■ **Assignment**
Search the data for the string "window" and extract every line where it appears.
┏━━
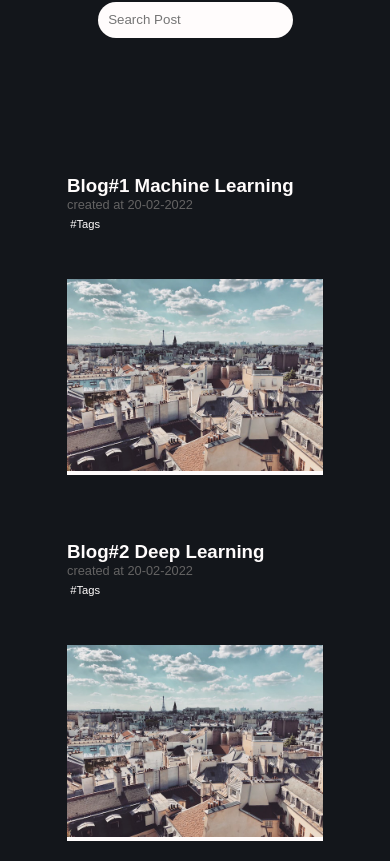
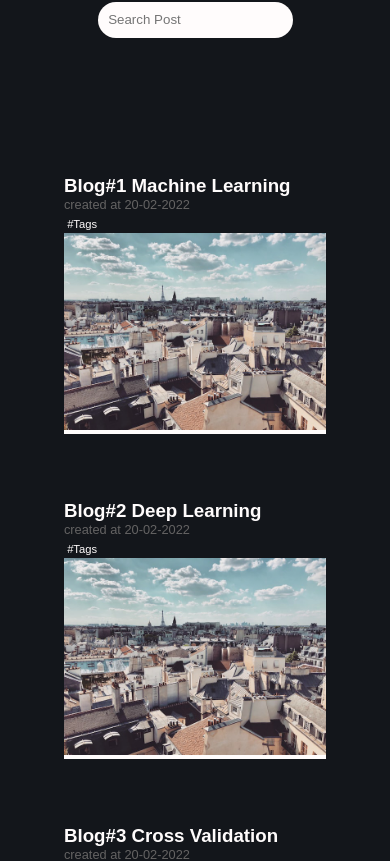
Before and after one commit to rakkaalhazimi/Vue-Blogspot, a Vue app: page / in a window 390 px wide. Shown: the part 1843-2704 px from the top of the page. Built offline with nearby package versions, Linux system fonts and the light colour scheme.

Commit message:
change: resolve responsive blog grid card

```diff
--- a/src/components/BlogCard.vue
+++ b/src/components/BlogCard.vue
@@ -28,7 +28,8 @@ defineProps({
 <style lang="scss">
 .blog-card {
   @include flex-col($justify: space-between, $gap: 0);
-  @include card(100%, $blog-card-height);
+  @include card(100%, 100%);
+  align-items: flex-start;
 }
 
 .blog-card-header {
```
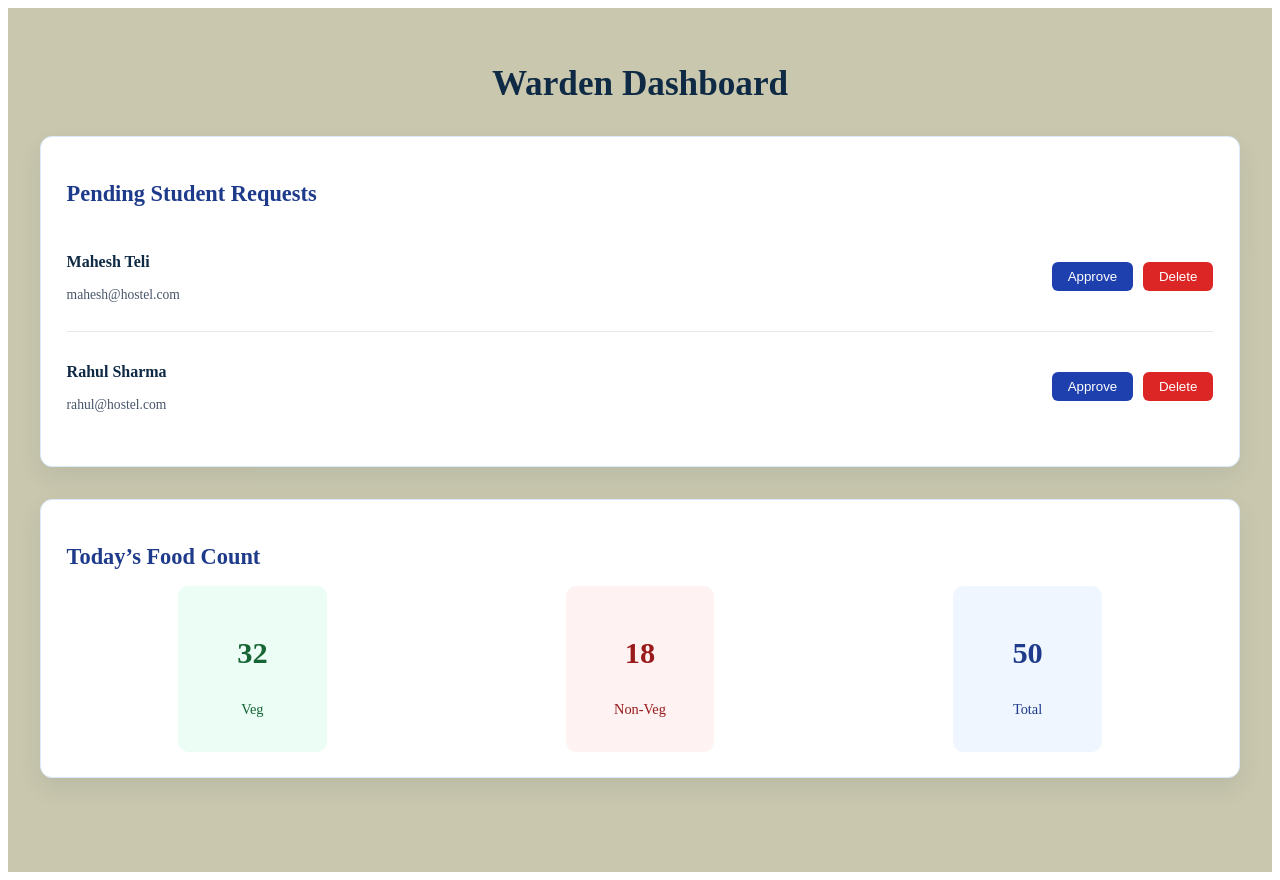
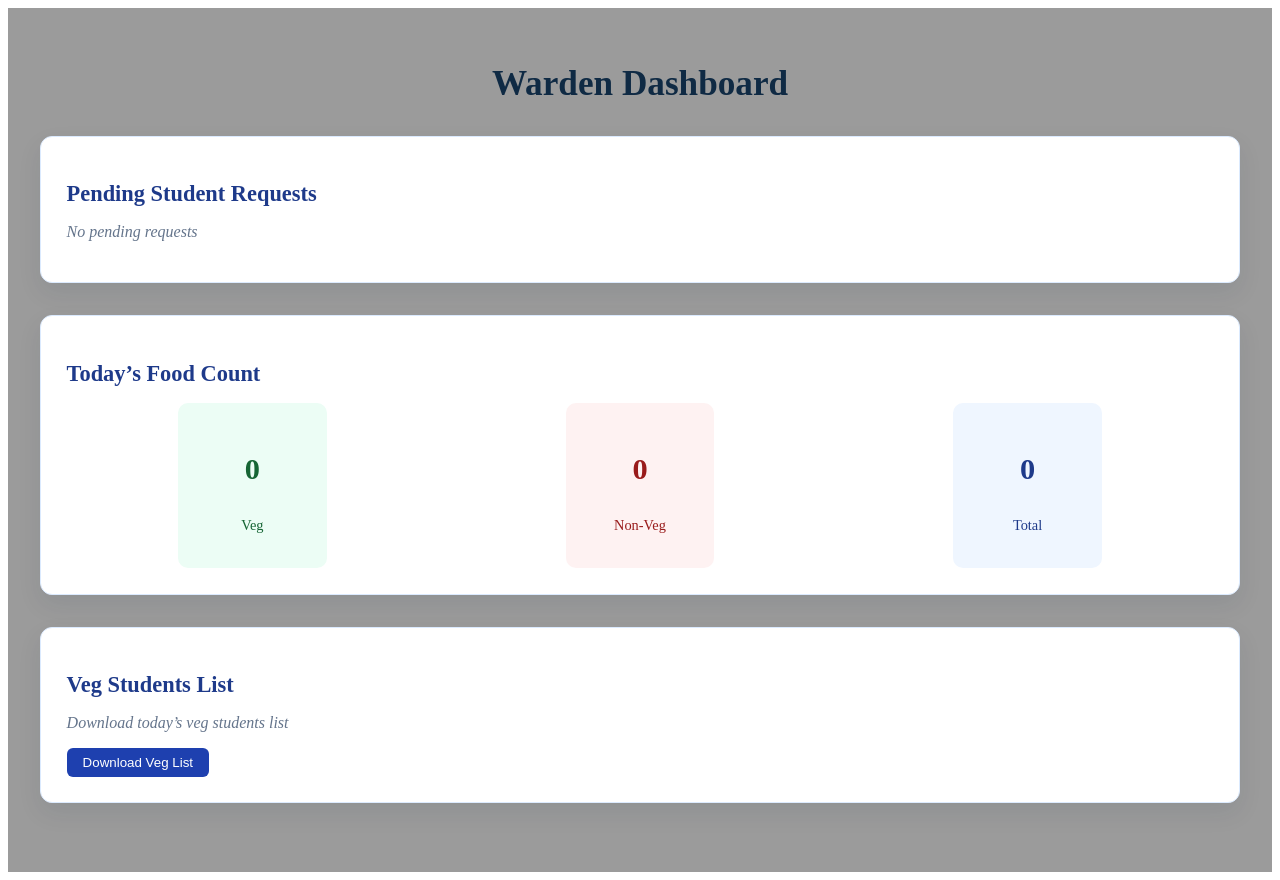
Before and after one commit to maheshteli07/Hostel_Food_Log, a React (Vite) app in the folder frontend/: page /warden in a window 1280 px wide. Built offline with nearby package versions, Linux system fonts and the light colour scheme.

Commit message:
changed bg color and ui

```diff
--- a/frontend/src/pages/WardenDashboard.jsx
+++ b/frontend/src/pages/WardenDashboard.jsx
@@ -1,62 +1,122 @@
-import { useState } from "react";
+import { useState, useEffect } from "react";
 import Background from "../components/background";
 import "../styles/warden_dashboard.css";
 
 function WardenDashboard() {
-  // 🔹 Mock pending student requests
-  const [requests, setRequests] = useState([
-    { id: 1, name: "Mahesh Teli", email: "mahesh@hostel.com" },
-    { id: 2, name: "Rahul Sharma", email: "rahul@hostel.com" }
-  ]);
 
-  // 🔹 Mock food count data
-  const [foodCount] = useState({
-    veg: 32,
-    nonveg: 18
+  /* =====================================================
+     1️⃣ STATE DEFINITIONS
+     (Backend will fill these)
+     ===================================================== */
+
+  // Pending registration requests
+  const [pendingRequests, setPendingRequests] = useState([]);
+
+  // Veg students list (names only)
+  const [vegStudents, setVegStudents] = useState([]);
+
+  // Food count summary
+  const [foodCount, setFoodCount] = useState({
+    veg: 0,
+    nonveg: 0,
+    total: 0
   });
 
-  // Approve student
-  const handleApprove = (id) => {
-    setRequests(requests.filter((student) => student.id !== id));
-    alert("Student approved successfully");
+  /* =====================================================
+     2️⃣ API PLACEHOLDER (FUTURE BACKEND)
+     ===================================================== */
+  useEffect(() => {
+    // TODO: Replace with backend API call
+    // Example:
+    // fetch("/api/warden/dashboard")
+    //   .then(res => res.json())
+    //   .then(data => {
+    //     setPendingRequests(data.pendingRequests);
+    //     setVegStudents(data.vegStudents);
+    //     setFoodCount(data.foodCount);
+    //   });
+
+  }, []);
+
+  /* =====================================================
+     3️⃣ ACTION HANDLERS (BACKEND SAFE)
+     ===================================================== */
+
+  const approveStudent = (mobile) => {
+    // TODO: POST /api/warden/approve
+    setPendingRequests(prev =>
+      prev.filter(student => student.mobile !== mobile)
+    );
   };
 
-  // Delete student
-  const handleDelete = (id) => {
-    setRequests(requests.filter((student) => student.id !== id));
-    alert("Student request deleted");
+  const deleteStudent = (mobile) => {
+    // TODO: DELETE /api/warden/reject
+    setPendingRequests(prev =>
+      prev.filter(student => student.mobile !== mobile)
+    );
   };
 
+  /* =====================================================
+     4️⃣ DOWNLOAD VEG LIST (FRONTEND ONLY)
+     ===================================================== */
+  const downloadVegList = () => {
+    let csv = "Student Name\n";
+
+    if (vegStudents.length === 0) {
+      csv += "No veg students selected\n";
+    } else {
+      vegStudents.forEach(name => {
+        csv += `${name}\n`;
+      });
+    }
+
+    const blob = new Blob([csv], { type: "text/csv" });
+    const url = window.URL.createObjectURL(blob);
+
+    const link = document.createElement("a");
+    link.href = url;
+    link.download = "veg_students_list.csv";
+    link.click();
+
+    window.URL.revokeObjectURL(url);
+  };
+
+  /* =====================================================
+     5️⃣ UI RENDER
+     ===================================================== */
   return (
     <Background>
       <div className="warden-container">
+
         <h1 className="warden-title">Warden Dashboard</h1>
 
-      {/* ========== STUDENT REQUESTS ========== */}
+        {/* ===== Pending Requests ===== */}
         <div className="card">
           <h2 className="section-title">Pending Student Requests</h2>
 
-        {requests.length === 0 ? (
+          {pendingRequests.length === 0 ? (
             <p className="empty-text">No pending requests</p>
           ) : (
-          requests.map((student) => (
-            <div className="request-row" key={student.id}>
+            pendingRequests.map(student => (
+              <div className="request-row" key={student.mobile}>
                 <div>
                   <p className="student-name">{student.name}</p>
-                <p className="student-email">{student.email}</p>
+                  <p className="student-email">
+                    Mobile: {student.mobile}
+                  </p>
                 </div>
 
                 <div className="action-buttons">
                   <button
                     className="approve-btn"
-                  onClick={() => handleApprove(student.id)}
+                    onClick={() => approveStudent(student.mobile)}
                   >
                     Approve
                   </button>
 
                   <button
                     className="delete-btn"
-                  onClick={() => handleDelete(student.id)}
+                    onClick={() => deleteStudent(student.mobile)}
                   >
                     Delete
                   </button>
@@ -66,7 +126,7 @@ function WardenDashboard() {
           )}
         </div>
 
-      {/* ========== FOOD COUNT ========== */}
+        {/* ===== Food Count ===== */}
         <div className="card">
           <h2 className="section-title">Today’s Food Count</h2>
 
@@ -82,13 +142,28 @@ function WardenDashboard() {
             </div>
 
             <div className="count-item total">
-            <p className="count-number">
-              {foodCount.veg + foodCount.nonveg}
-            </p>
+              <p className="count-number">{foodCount.total}</p>
               <p className="count-label">Total</p>
             </div>
           </div>
         </div>
+
+        {/* ===== Veg List Download ===== */}
+        <div className="card">
+          <h2 className="section-title">Veg Students List</h2>
+
+          <p className="empty-text">
+            Download today’s veg students list
+          </p>
+
+          <button
+            className="approve-btn"
+            onClick={downloadVegList}
+          >
+            Download Veg List
+          </button>
+        </div>
+
       </div>
     </Background>
   );
--- a/frontend/src/styles/Login.css
+++ b/frontend/src/styles/Login.css
@@ -22,14 +22,14 @@
 .login-container h2 {
   text-align: center;
   color: #003366;
-  margin-bottom: 25px;
-  font-size: 22px;
+  margin-bottom: 30px;
+  font-size: 28px;
 }
 
 /* Input Fields */
 .login-container input {
   width: 100%;
-  padding: 11px;
+  padding: 15px;
   margin: 10px 0;
   border: 1px solid #bbb;
   border-radius: 5px;
--- a/frontend/src/styles/background.css
+++ b/frontend/src/styles/background.css
@@ -2,5 +2,5 @@
 .app-background {
   min-height: 100vh;
   width: 100%;
-  background-color: #b4b28fb7;
+  background-color: #9B9B9B;
 }
--- a/frontend/src/styles/warden_dashboard.css
+++ b/frontend/src/styles/warden_dashboard.css
@@ -225,7 +225,7 @@
   }
 
   .count-item {
-    width: 100%;
+    width: 87%;
   }
 
   .count-number {
```
Lines whose indentation alone changed are shown as unchanged.
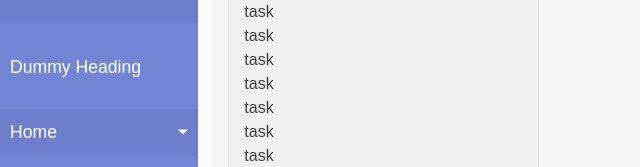
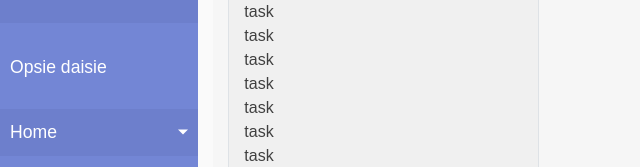
Before and after one commit to animestanduser/planner, a plain HTML site: page index.html in a window 1280 px wide. Shown: the part 172-339 px from the top of the page, 0-640 px from the left. Drawn offline with nearby package versions, Linux system fonts and the light colour scheme.

Commit message:
Added the sidebar in last commit but for stupid reason it didnt get tagged by my main acc
yikes

```diff
--- a/index.html
+++ b/index.html
@@ -29,7 +29,7 @@
                 </div>
 
                 <ul class="list-unstyled components">
-                    <p>Dummy Heading</p>
+                    <p>Opsie daisie</p>
                     <li class="active">
                         <a href="#homeSubmenu" data-toggle="collapse" aria-expanded="false" class="dropdown-toggle">Home</a>
                         <ul class="collapse list-unstyled" id="homeSubmenu">
```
┗━━
■ **Answer to this task**
Before and after one commit to rakkaalhazimi/Vue-Blogspot, a Vue app: page / in a window 390 px wide. Shown: the part 1843-2704 px from the top of the page. Built offline with nearby package versions, Linux system fonts and the light colour scheme.
Before and after one commit to maheshteli07/Hostel_Food_Log, a React (Vite) app in the folder frontend/: page /warden in a window 1280 px wide. Built offline with nearby package versions, Linux system fonts and the light colour scheme.
+    const url = window.URL.createObjectURL(blob);
+    window.URL.revokeObjectURL(url);
Before and after one commit to animestanduser/planner, a plain HTML site: page index.html in a window 1280 px wide. Shown: the part 172-339 px from the top of the page, 0-640 px from the left. Drawn offline with nearby package versions, Linux system fonts and the light colour scheme.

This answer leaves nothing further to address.